Once logged in users are presented with a familiar interface with menus, icons and file explorer. The Linux desktop minimizes the need to jump into a Linux command line, which can be daunting to new users. The main applications installed for HIE researchers are graphical windows-like programs, such as CLC Genomics Workbench and Geneious Pro.

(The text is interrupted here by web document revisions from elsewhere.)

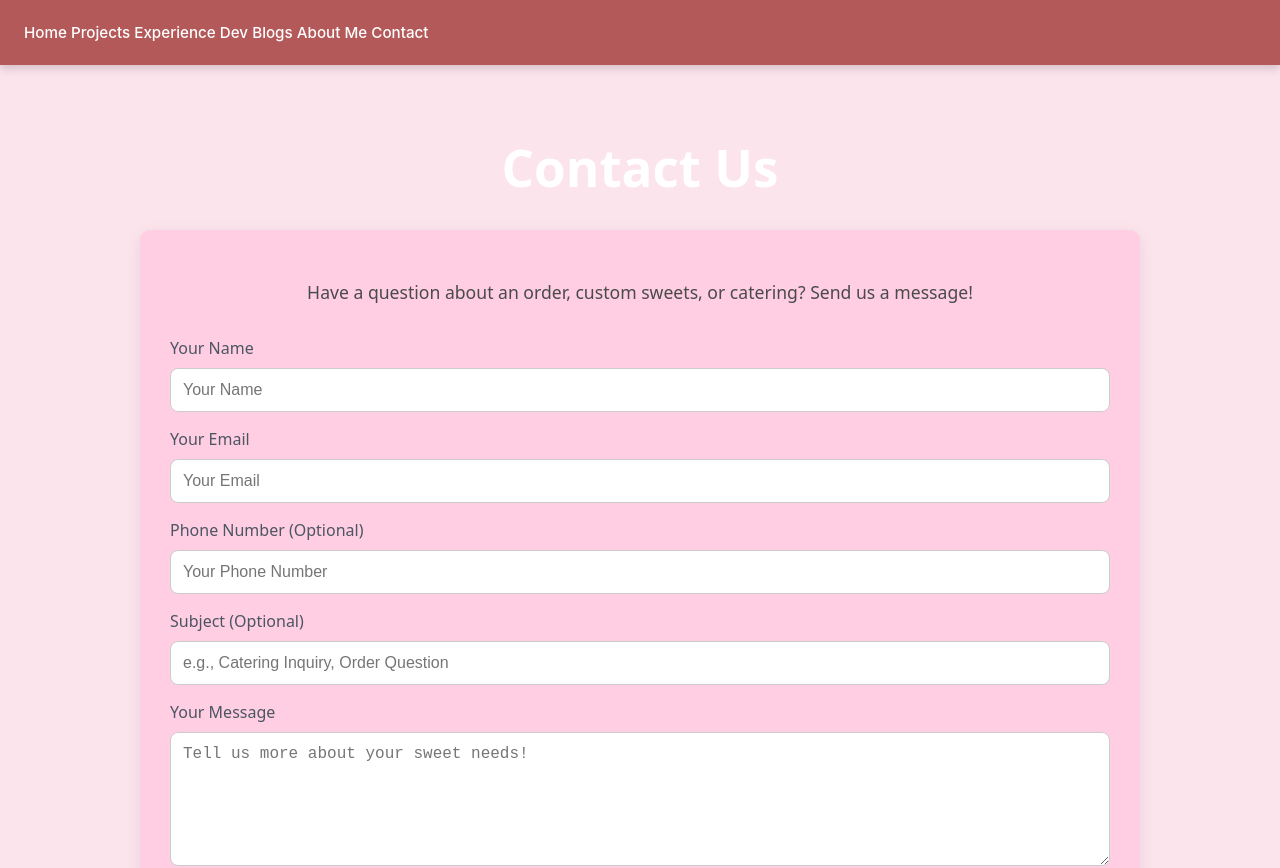
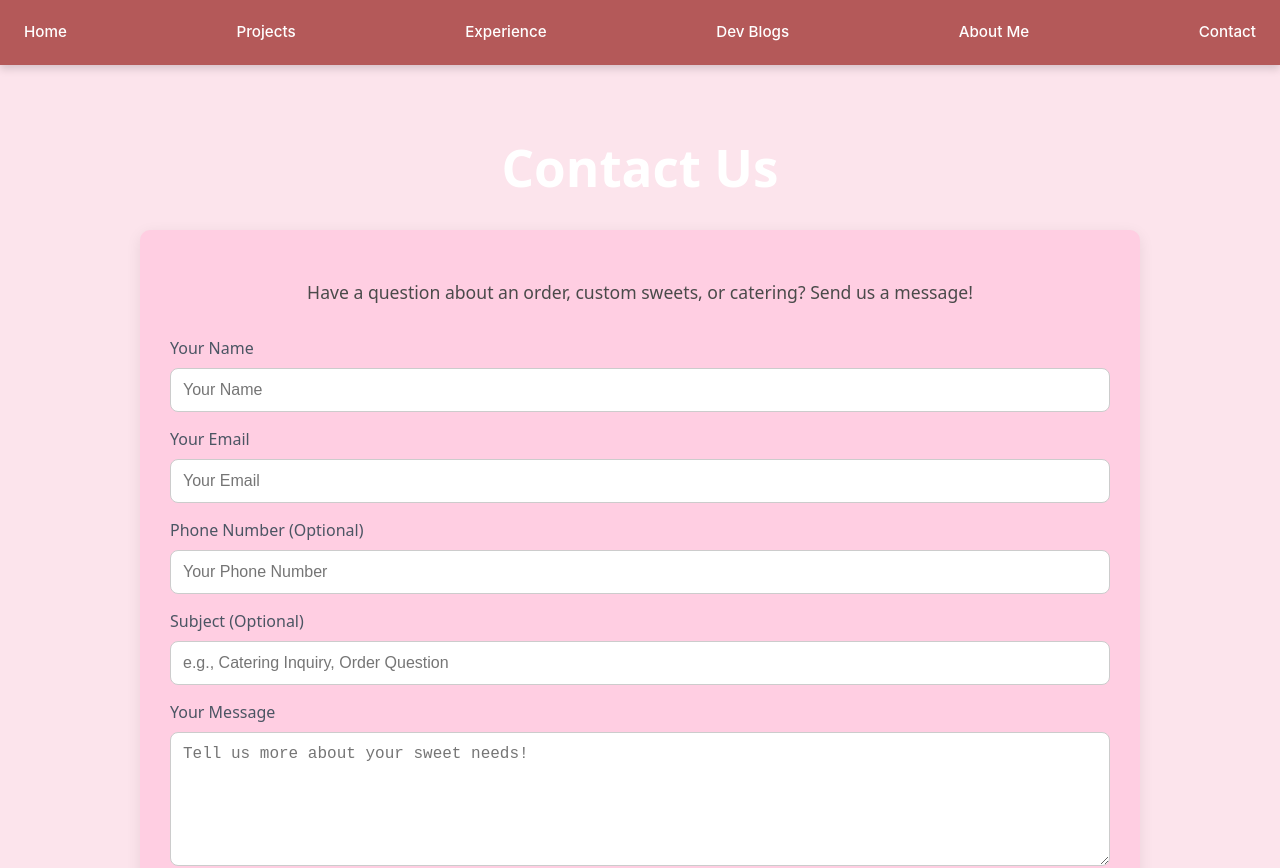
Before and after one commit to FernandoLpz0911/Personal-Webpage, a React (Vite) app in the folder PersonalWebpage/: page /Contact in a window 1280 px wide. Shown: the top 868 px of the page. Built offline with nearby package versions, Linux system fonts and the light colour scheme.

Commit message:
Spaced out navbar more

```diff
--- a/PersonalWebpage/src/components/Navbar.jsx
+++ b/PersonalWebpage/src/components/Navbar.jsx
@@ -1,12 +1,11 @@
 import { Link } from 'react-router-dom';
-import '../components/cssfiles/navbar.css';
+import '../components/cssfiles/Navbar.css';
 
 const Navbar = () => {
   return (
     <nav className="navbar">
       <div className="navbar-container">
 
-        <div className="navbar-right-group">
         <div className="nav-links">
           <Link to="/" className="nav-link"> Home </Link>
           <Link to="/Projects" className="nav-link"> Projects </Link>
@@ -15,7 +14,6 @@ const Navbar = () => {
           <Link to="/About" className="nav-link"> About Me </Link>
           <Link to="/Contact" className="nav-link"> Contact </Link>
         </div>
-        </div>
 
       </div>
     </nav>
--- a/PersonalWebpage/src/components/cssfiles/navbar.css
+++ b/PersonalWebpage/src/components/cssfiles/Navbar.css
@@ -25,6 +25,13 @@
     display: flex;
     gap: 32px;
     margin-right: auto;
+}
+
+.nav-links {
+        display: flex;
+        flex: 1;
+        justify-content: space-between;
+        align-items: center;
 }
 
 .nav-link {
@@ -60,7 +67,6 @@
         display: none;
     }
 
-    /* Styles for the hamburger menu button */
     .menu-toggle {
         display: block;
         cursor: pointer;
@@ -75,7 +81,6 @@
         transition: 0.4s;
     }
 
-    /* Styles for the dropdown/full-screen menu on mobile */
     .mobile-nav-links {
         display: none;
         position: absolute;
@@ -104,7 +109,6 @@
     }
 }
 
-/* --- Desktop-Specific Styles (Centered Logo) --- */
 @media (min-width: 768px) {
     .navbar-container {
         display: flex;
@@ -132,7 +136,6 @@
         gap: 32px;
     }
 
-    /* Hide mobile menu on desktop */
     .menu-toggle, .mobile-nav-links {
       display: none;
     }
```
Lines whose indentation alone changed are shown as unchanged.
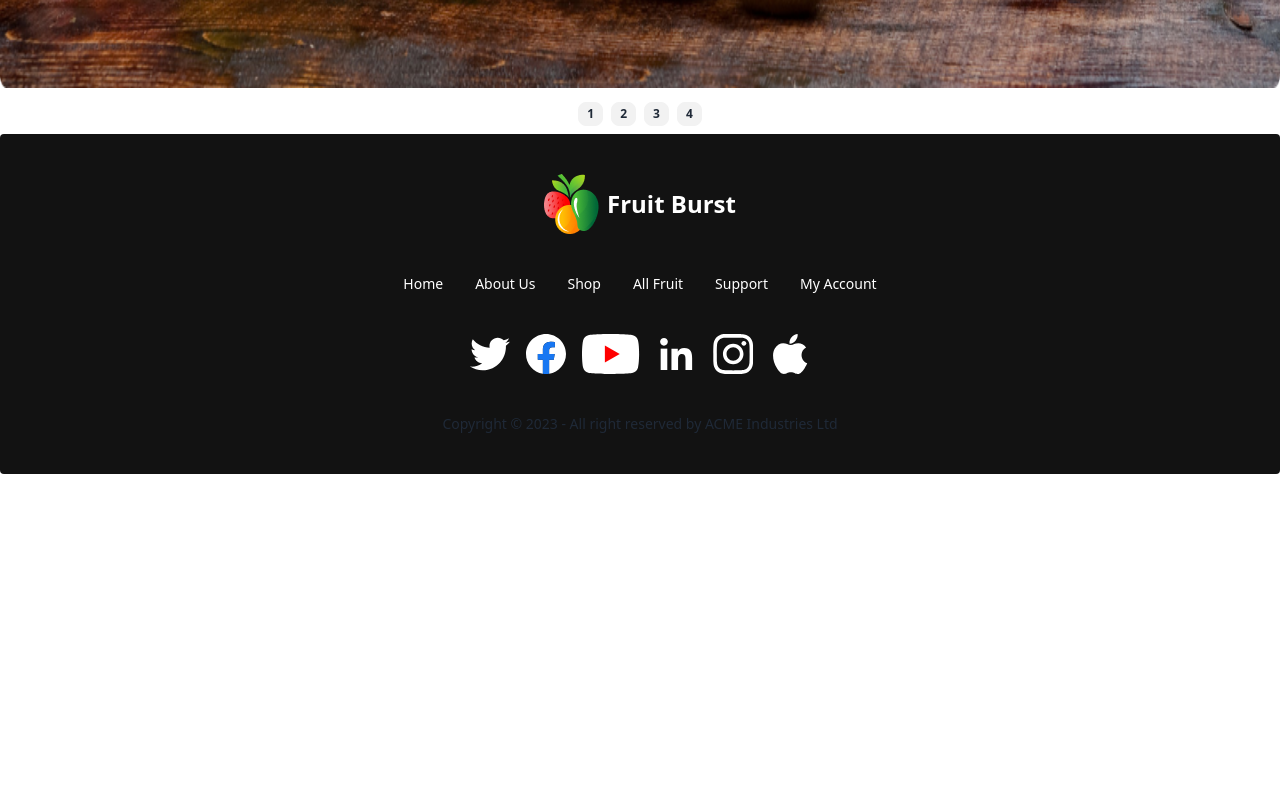
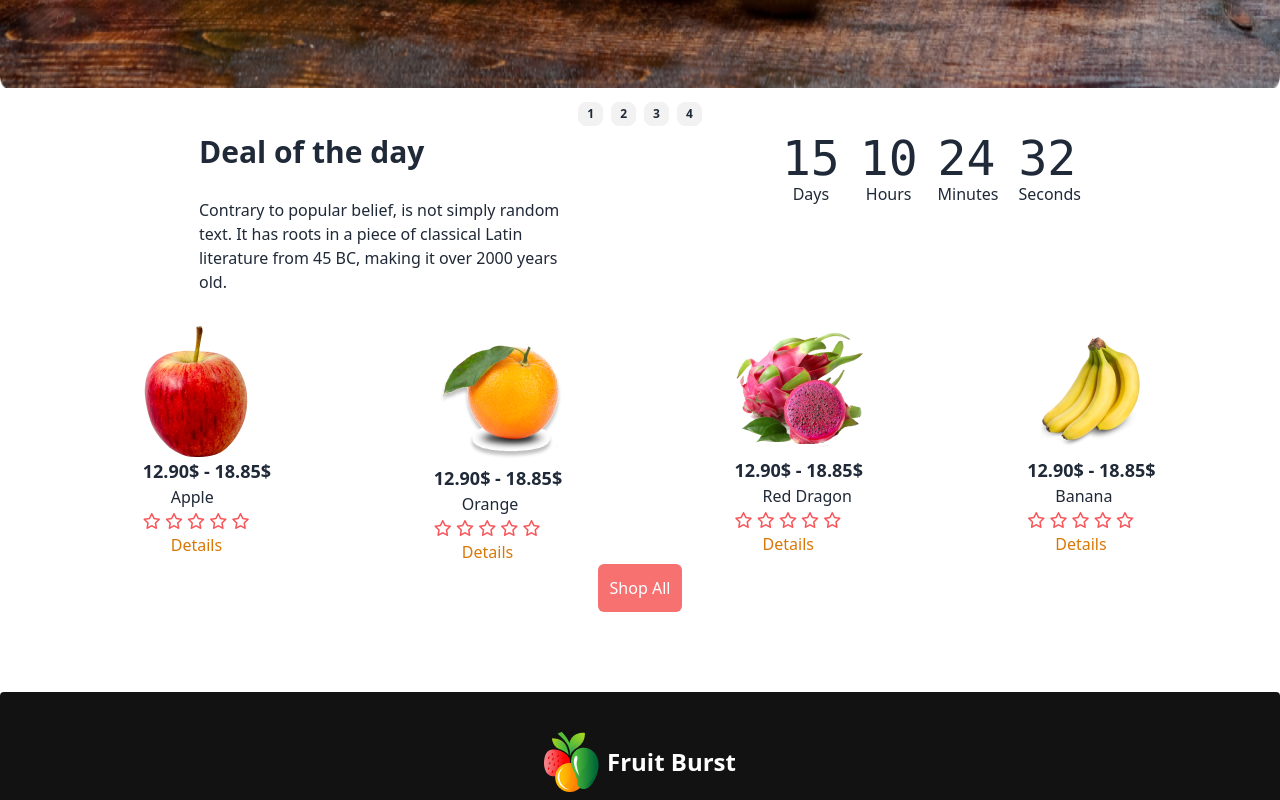
Before and after one commit to MohamamdRasel/assignment_03, a plain HTML site: page index.html in a window 1280 px wide. Shown: the part 980-1780 px from the top of the page. Before the commit the page ends 1454 px from the top, so only its background shows below. Drawn offline with nearby package versions, Linux system fonts and the light colour scheme; grey boxes are pictures that could not be loaded.

Commit message:
completed deal section

```diff
--- a/index.html
+++ b/index.html
@@ -108,13 +108,110 @@
   <a href="#item4" class="btn btn-xs">4</a>
 </div>
 
+<div>
+  <div class="md:flex md:justify-evenly lg:flex lg:justify-evenly ">
+    <div class=" mb-8 w-96 align-middle">
+      <h2 class="font-extrabold text-3xl mb-7">Deal of the day</h2>
+      <p>Contrary to popular belief, is not simply random text. It has roots in a piece of classical Latin literature from 45 BC, making it over 2000 years old.</p>
+    </div>
+    <div>
+      <div class="grid grid-flow-col gap-5 text-center auto-cols-max">
+        <div class="flex flex-col">
+          <span class="countdown font-mono text-5xl">
+            <span style="--value:15;"></span>
+          </span>
+          Days
+        </div>
+        <div class="flex flex-col">
+          <span class="countdown font-mono text-5xl">
+            <span style="--value:10;"></span>
+          </span>
+          Hours
+        </div>
+        <div class="flex flex-col">
+          <span class="countdown font-mono text-5xl">
+            <span style="--value:24;"></span>
+          </span>
+          Minutes
+        </div>
+        <div class="flex flex-col">
+          <span class="countdown font-mono text-5xl">
+            <span style="--value:32;"></span>
+          </span>
+          Seconds
+        </div>
+      </div>
+    </div>
+  </div>
+
+<div class="flex gap-5 justify-evenly">
+  <div class="border-solid  ml-5  bg-white  border-red-400">
+    <img class="" src="img/fruit6.png" alt="">
+    <h4 class="text-lg font-semibold">12.90$ - 18.85$</h4>
+    <p class="justify-center ml-7">Apple</p>
+    <div class="text-[#F85559]">
+      <i class="fa-regular fa-star text-[#F85559]"></i>
+      <i class="fa-regular fa-star"></i>
+      <i class="fa-regular fa-star"></i>
+      <i class="fa-regular fa-star"></i>
+      <i class="fa-regular fa-star"></i>
+    </div>
+    <button class="ml-7 text-amber-600">Details</button>
+  </div>
+  <div class="border-solid  ml-5  bg-white  border-red-400">
+    <img class="" src="img/fruit7.png" alt="">
+    <h4 class="text-lg font-semibold">12.90$ - 18.85$</h4>
+    <p class="justify-center ml-7">Orange</p>
+    <div class="text-[#F85559]">
+      <i class="fa-regular fa-star text-[#F85559]"></i>
+      <i class="fa-regular fa-star"></i>
+      <i class="fa-regular fa-star"></i>
+      <i class="fa-regular fa-star"></i>
+      <i class="fa-regular fa-star"></i>
+    </div>
+    <button class="ml-7 text-amber-600">Details</button>
+  </div>
+  <div class="border-solid  ml-5  bg-white  border-red-400">
+    <img class="" src="img/fruit8.png" alt="">
+    <h4 class="text-lg font-semibold">12.90$ - 18.85$</h4>
+    <p class="justify-center ml-7">Red Dragon</p>
+    <div class="text-[#F85559]">
+      <i class="fa-regular fa-star text-[#F85559]"></i>
+      <i class="fa-regular fa-star"></i>
+      <i class="fa-regular fa-star"></i>
+      <i class="fa-regular fa-star"></i>
+      <i class="fa-regular fa-star"></i>
+    </div>
+    <button class="ml-7 text-amber-600">Details</button>
+  </div>
+  <div class="border-solid  ml-5  bg-white  border-red-400">
+    <img class="" src="img/fruit9.png" alt="">
+    <h4 class="text-lg font-semibold">12.90$ - 18.85$</h4>
+    <p class="justify-center ml-7">Banana</p>
+    <div class="text-[#F85559]">
+      <i class="fa-regular fa-star text-[#F85559]"></i>
+      <i class="fa-regular fa-star"></i>
+      <i class="fa-regular fa-star"></i>
+      <i class="fa-regular fa-star"></i>
+      <i class="fa-regular fa-star"></i>
+    </div>
+    <button class="ml-7 text-amber-600">Details</button>
+  </div>
+
+</div>
+<div class="flex justify-center ">
+  <button class="bg-red-400 p-3 rounded-md text-white">Shop All</button>
+</div>
+
+
+</div>
     </main>
-    <footer class="footer footer-center p-10 bg-[#121212] text-base-content rounded">
+    <footer class="footer footer-center mt-20 p-10 bg-[#121212] text-base-content rounded">
       <div class="flex">
         <img src="img/logo.png" alt="">
         <h3 class="text-white font-bold text-2xl" >Fruit Burst</h3>
       </div>
-      <div class="grid grid-flow-col gap-8 text-white">
+      <div class="grid grid-cols-3 md:grid-flow-col lg:grid-flow-col gap-8 text-white">
         <a class="link link-hover">Home</a>
         <a class="link link-hover">About Us</a>
         <a class="link link-hover">Shop</a>
@@ -180,7 +277,6 @@
         </div>
       </div>
       <div>
-        <p>Copyright © 2023 - All right reserved by ACME Industries Ltd</p>
       </div>
     </footer>
 </body>
```
Also changed, not shown: tailwind.config.js (+6 -1 lines).
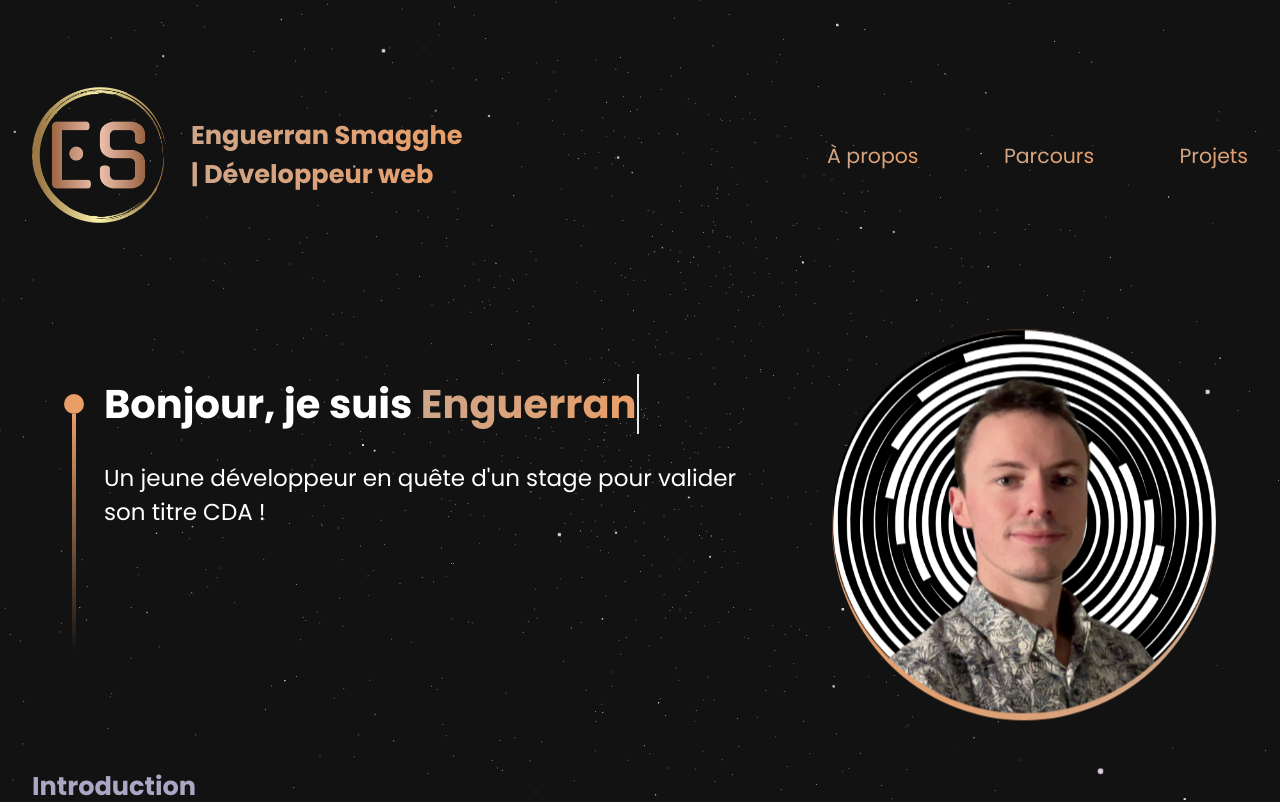
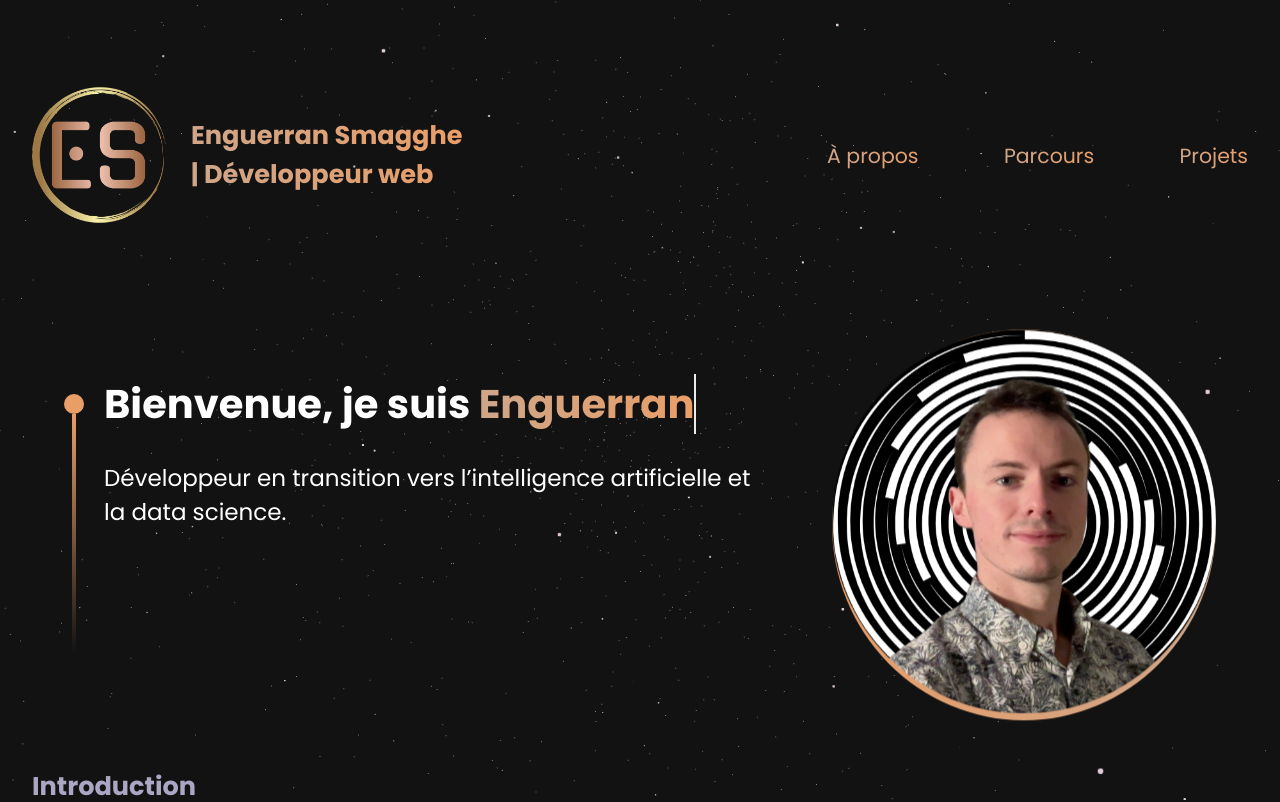
Before and after one commit to EnguerranSGG/Portfolio_3.0, a React (Vite) app: page / in a window 1280 px wide. Shown: the top 802 px of the page. Built offline with nearby package versions, Linux system fonts and the light colour scheme.

Commit message:
feat(components): update hero section

```diff
--- a/src/components/Hero.jsx
+++ b/src/components/Hero.jsx
@@ -16,12 +16,11 @@ const Hero = () => {
           <div className="about_text">
             <div>
               <h1>
-                Bonjour, je suis <span>Enguerran</span>
+                Bienvenue, je suis <span>Enguerran</span>
               </h1>
             </div>
             <p>
-              Un jeune développeur en quête d'un stage pour valider son titre
-              CDA !
+              Développeur en transition vers l’intelligence artificielle et la data science.
             </p>
           </div>
         </div>
```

We recently ran a hands-on workshop for genomics researchers to introduce them to a set of powerful graphical applications for genomics analysis. The research staff and HDR students at the workshop were primarily from the Hawkesbury Institute for the Environment (HIE) and the School of Science and Health.Researchers who need to analyse genomic data tend to be big consumers of computing resources. HIE researchers are using a large underlying computing environment (for the nerds, 48 CPU’s and 512Gb of memory). This system is then configured to run many simultaneous Linux desktop sessions. Linux is the most common choice for high-performance computing, 97% of the Top500 supercomputers use Linux. For HIE, we run Linux systems with a graphical desktop interface which complements the Windows or Apple Mac desktop environments that many researchers are familiar with. The Linux desktops are accessed using an application called NoMachine (NX), which requires a client program to be installed on the local computer. There are clients for Windows, Mac OSX and Linux and soon iOS/Android. We are using the open-source implementation of NX from OpenNX.